Over in Europe, France was undergoing the most radical change. In May 1968, two different but aligned groups began mass protests and strikes that crippled venerable and essential institutions in French society.
Students from France’s most storied university, the Sorbonne, made up the first group. They began protesting against capitalism, consumerism, American imperialism (and French support for it), along with what they saw as the corrosive effects of traditional social values and institutions, such as marriage and monogamy.
The authorities responded quickly, threatening to expel offending students, and the police actually invaded the Sorbonne.
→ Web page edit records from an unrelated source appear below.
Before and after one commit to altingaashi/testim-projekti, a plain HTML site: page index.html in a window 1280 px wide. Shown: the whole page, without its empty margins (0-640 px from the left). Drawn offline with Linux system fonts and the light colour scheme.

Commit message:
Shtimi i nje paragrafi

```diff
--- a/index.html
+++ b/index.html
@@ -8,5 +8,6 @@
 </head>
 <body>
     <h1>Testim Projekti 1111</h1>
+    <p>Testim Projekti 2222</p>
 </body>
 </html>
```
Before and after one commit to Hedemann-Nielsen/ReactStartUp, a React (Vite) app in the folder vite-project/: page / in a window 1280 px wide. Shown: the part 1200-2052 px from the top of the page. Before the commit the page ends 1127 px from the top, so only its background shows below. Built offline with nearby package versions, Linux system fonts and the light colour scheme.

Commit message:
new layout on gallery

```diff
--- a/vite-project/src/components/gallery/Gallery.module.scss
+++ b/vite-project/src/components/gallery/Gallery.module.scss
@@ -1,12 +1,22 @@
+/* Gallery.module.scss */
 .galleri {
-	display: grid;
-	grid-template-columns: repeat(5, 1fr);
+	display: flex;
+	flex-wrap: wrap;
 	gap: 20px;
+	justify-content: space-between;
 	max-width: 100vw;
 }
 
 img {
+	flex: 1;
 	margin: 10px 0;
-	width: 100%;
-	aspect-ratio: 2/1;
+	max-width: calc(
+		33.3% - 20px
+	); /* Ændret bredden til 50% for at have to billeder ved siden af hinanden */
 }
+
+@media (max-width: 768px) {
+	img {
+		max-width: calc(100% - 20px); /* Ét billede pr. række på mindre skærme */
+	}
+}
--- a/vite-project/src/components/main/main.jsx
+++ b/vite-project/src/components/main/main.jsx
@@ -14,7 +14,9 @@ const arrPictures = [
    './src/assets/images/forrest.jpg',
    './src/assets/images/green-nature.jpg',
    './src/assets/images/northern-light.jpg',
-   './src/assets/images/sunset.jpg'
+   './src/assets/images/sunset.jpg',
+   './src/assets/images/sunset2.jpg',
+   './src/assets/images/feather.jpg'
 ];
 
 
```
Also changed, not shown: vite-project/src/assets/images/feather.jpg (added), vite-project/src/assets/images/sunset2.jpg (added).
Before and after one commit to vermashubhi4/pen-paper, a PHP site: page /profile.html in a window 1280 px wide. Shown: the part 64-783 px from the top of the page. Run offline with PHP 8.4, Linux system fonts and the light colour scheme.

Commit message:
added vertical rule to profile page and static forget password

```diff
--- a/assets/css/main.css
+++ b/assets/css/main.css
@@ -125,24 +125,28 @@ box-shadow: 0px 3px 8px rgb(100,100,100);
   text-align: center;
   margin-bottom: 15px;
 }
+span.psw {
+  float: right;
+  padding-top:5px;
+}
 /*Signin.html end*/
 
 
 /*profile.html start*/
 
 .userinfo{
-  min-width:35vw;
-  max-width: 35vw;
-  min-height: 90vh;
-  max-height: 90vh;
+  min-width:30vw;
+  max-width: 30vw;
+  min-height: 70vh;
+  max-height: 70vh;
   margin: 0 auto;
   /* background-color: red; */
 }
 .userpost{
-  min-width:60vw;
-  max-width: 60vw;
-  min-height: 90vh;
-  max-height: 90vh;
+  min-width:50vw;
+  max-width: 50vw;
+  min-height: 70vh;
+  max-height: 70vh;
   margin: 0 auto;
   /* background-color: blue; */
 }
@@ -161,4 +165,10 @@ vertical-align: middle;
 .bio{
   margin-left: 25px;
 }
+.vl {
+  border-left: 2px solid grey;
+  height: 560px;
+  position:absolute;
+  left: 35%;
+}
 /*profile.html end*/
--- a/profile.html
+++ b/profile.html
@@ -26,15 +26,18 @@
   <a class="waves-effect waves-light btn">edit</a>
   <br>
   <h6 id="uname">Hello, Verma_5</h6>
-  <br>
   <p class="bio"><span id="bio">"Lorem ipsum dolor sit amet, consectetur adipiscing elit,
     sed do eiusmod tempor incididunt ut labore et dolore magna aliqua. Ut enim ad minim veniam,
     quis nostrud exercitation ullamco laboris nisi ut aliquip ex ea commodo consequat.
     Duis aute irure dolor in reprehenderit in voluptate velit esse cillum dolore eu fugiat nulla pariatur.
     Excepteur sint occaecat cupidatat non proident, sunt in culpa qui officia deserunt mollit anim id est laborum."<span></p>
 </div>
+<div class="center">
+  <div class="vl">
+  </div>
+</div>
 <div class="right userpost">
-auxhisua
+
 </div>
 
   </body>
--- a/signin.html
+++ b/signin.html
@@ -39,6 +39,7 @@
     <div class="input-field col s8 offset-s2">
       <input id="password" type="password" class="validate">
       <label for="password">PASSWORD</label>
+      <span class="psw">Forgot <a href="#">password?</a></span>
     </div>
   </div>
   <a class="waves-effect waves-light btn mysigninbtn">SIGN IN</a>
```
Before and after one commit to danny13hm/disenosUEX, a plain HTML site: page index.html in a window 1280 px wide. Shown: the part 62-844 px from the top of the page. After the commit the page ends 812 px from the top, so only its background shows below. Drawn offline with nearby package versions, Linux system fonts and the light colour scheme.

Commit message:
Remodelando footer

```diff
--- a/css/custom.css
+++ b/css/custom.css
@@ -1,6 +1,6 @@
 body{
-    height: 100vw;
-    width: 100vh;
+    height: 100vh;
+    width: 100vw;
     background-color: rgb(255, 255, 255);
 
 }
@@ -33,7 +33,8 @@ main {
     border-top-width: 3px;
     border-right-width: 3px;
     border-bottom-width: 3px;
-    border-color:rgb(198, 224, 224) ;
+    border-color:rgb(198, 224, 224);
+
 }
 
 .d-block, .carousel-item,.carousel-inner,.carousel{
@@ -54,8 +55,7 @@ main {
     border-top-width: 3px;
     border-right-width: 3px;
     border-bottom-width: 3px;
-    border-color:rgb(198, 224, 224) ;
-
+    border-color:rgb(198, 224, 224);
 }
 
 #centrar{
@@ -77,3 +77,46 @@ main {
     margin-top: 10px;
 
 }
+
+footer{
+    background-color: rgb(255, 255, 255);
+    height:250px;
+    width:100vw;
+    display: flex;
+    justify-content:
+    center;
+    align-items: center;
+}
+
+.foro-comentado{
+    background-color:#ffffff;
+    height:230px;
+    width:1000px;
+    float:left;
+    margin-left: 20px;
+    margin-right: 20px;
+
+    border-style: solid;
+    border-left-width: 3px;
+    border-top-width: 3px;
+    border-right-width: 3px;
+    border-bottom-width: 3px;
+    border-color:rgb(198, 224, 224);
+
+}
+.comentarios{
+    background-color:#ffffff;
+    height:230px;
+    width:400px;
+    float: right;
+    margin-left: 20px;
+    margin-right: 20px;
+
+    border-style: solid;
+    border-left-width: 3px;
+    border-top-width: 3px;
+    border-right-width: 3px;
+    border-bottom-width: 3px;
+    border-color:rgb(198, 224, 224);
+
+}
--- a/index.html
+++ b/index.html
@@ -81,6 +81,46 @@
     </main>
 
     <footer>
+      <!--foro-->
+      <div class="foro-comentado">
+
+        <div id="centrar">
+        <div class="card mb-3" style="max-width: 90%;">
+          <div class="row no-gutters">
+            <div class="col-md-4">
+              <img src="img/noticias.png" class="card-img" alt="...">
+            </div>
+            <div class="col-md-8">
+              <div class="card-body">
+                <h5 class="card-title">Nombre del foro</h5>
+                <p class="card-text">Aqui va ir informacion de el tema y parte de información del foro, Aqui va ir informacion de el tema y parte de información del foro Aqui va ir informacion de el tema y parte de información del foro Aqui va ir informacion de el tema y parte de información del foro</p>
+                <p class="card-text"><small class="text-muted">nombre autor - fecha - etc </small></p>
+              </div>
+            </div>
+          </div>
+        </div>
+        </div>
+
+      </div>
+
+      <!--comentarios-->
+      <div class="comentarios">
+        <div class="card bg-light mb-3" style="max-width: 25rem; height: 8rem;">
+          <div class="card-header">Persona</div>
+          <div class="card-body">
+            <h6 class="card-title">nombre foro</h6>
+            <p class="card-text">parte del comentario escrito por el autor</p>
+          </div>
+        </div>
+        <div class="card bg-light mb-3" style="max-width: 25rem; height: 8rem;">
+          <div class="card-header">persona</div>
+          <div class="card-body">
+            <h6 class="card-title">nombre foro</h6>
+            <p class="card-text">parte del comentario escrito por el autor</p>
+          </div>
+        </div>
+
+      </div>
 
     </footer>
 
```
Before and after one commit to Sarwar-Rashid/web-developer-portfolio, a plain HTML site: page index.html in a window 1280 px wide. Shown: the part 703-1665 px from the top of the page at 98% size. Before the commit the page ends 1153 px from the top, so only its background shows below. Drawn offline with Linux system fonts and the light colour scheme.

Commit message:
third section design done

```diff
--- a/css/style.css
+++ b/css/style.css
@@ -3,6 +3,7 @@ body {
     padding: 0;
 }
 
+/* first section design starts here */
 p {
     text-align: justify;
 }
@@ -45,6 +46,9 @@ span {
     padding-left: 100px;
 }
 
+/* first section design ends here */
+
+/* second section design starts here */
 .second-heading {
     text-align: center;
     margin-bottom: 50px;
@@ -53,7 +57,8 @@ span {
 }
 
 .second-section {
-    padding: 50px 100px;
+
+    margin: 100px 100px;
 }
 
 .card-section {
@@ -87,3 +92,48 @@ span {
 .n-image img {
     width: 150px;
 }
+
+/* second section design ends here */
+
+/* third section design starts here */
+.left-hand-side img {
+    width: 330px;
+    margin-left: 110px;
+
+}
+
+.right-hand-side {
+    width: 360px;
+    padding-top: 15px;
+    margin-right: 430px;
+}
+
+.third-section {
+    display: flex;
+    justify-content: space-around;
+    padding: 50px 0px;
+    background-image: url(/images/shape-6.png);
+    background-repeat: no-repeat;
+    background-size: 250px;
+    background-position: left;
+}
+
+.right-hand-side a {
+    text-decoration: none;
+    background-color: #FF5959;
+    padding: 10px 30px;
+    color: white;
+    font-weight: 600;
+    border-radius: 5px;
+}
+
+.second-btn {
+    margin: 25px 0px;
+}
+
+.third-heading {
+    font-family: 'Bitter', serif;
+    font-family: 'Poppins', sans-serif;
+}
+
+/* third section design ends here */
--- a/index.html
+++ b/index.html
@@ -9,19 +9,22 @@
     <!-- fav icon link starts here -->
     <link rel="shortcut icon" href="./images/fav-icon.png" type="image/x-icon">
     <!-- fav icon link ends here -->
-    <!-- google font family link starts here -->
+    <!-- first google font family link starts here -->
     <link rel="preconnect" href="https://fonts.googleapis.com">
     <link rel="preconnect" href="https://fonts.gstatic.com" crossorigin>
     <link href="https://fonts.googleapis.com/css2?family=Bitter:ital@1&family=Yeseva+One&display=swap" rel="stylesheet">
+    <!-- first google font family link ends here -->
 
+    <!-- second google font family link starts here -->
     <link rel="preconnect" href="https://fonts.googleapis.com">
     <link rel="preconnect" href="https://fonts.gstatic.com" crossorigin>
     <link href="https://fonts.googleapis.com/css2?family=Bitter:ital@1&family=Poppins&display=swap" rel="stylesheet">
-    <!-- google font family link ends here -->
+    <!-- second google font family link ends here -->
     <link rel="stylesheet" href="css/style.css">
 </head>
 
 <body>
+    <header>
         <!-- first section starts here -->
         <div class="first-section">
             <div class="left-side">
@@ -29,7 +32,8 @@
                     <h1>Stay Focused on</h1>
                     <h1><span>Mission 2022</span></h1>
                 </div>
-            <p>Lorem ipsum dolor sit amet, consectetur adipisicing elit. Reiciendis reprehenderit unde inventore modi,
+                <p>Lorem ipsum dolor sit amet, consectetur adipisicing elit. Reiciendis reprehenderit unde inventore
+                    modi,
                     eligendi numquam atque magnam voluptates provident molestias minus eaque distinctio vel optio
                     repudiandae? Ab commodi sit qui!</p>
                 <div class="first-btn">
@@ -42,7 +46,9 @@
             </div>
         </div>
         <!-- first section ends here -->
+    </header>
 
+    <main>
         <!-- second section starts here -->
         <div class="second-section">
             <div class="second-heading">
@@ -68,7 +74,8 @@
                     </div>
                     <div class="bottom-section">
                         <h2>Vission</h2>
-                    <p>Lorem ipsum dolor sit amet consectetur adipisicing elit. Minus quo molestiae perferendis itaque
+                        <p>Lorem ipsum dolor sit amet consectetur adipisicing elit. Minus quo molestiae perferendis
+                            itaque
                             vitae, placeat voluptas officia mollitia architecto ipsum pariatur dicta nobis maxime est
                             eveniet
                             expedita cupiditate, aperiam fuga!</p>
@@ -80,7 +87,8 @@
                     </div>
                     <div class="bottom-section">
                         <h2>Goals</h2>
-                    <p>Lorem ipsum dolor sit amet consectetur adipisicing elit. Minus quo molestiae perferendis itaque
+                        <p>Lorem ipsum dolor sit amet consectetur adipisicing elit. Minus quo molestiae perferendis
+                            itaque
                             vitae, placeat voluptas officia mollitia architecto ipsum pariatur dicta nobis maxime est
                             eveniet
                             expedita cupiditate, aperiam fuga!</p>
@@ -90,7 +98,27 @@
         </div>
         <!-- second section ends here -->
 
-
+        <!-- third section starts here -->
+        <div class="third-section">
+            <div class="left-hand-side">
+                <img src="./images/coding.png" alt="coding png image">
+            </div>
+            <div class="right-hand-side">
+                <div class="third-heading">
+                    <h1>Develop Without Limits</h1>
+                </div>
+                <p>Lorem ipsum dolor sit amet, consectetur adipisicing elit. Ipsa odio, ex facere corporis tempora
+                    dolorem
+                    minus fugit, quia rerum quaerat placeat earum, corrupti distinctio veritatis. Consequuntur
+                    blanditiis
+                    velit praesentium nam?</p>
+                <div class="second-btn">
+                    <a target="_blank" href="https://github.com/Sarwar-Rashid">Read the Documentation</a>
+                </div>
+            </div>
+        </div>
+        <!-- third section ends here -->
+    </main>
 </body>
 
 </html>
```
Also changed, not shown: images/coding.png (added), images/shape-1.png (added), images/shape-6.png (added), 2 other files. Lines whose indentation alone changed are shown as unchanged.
This act had the opposite of its intended effect, and over 20,000 students, teachers, and supporters marched on the Sorbonne, clashing with police, who wielded batons. Some protestors retaliated by throwing stones, sparking the slogan that would become associated with the movement in France—“sous les pavés, la plage!”—under the stones, the beach. The police responded with tear gas.
The students aroused significant support throughout Paris and the rest of France, and thousands of students and supporters gathered at the Arc de Triomphe and on the Left Bank, where more clashes and barricades raged, some all night. Artists throughout the country joined in support of the students, and on May 13th, more than one million people marched through Paris in support of the students and their goals. The students “occupied” the Sorbonne and declared it the “people’s university.”
Workers were revolting along with the students, first occupying and striking at major aviation and auto factories throughout France. By the third week of May, roughly three-quarters of the French workforce was striking, demanding far more than the typical union wage increases. The workers instead demanded an ousting of the de Gaulle government, and in some cases, they wanted to be allowed to run their own factories.
The extraordinary month of May in 1968 culminated with President de Gaulle fleeing Paris on the morning of May 29th, telling no one where he was going. Frantic cabinet ministers began burning documents, believing revolution was close at hand, and mass runs on banks and gas stations left cash and fuel in short supply. People were looking into private planes and fake identity cards when de Gaulle reappeared, dissolving the National Assembly and announcing he was refusing to resign; he instead called for new elections in June. Key players in the revolutionary movement agreed to the elections (which de Gaulle’s party would go on to win) and the upheaval was over.
But the month changed French society. President Emmanuel Macron said of the month: “It helped liberate things within French society, and then it perhaps broke something that you need to protect in society.” A number of social movements that reverberate today gained massive amounts of strength and support during that month, including the feminist movement, the environmentalist movement, and the crusade for immigrant rights.
And the idea of students leading protests that took place in both France and America during 1968 was echoed powerfully in March 2018 when millions of students and supporters gathered in Washington, D.C. and elsewhere around the world, calling for changes in gun laws.
Sous les pavés, la plage, indeed.